WORK INSTRUCTION:
Copy each line containing "task" from the listing below.

MATERIALS PROVIDED:
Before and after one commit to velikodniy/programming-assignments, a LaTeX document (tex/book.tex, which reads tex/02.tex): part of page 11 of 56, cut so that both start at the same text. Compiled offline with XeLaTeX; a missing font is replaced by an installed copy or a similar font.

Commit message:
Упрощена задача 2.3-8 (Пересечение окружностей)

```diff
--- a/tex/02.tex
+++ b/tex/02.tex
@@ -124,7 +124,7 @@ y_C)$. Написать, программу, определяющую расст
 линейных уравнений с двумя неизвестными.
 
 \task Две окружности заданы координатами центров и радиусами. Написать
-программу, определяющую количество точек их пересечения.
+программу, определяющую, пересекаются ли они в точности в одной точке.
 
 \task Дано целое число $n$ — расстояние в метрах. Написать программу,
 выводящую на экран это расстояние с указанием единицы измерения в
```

REPLY TO THE EXERCISE:
 \task Две окружности заданы координатами центров и радиусами. Написать
 \task Дано целое число $n$ — расстояние в метрах. Написать программу,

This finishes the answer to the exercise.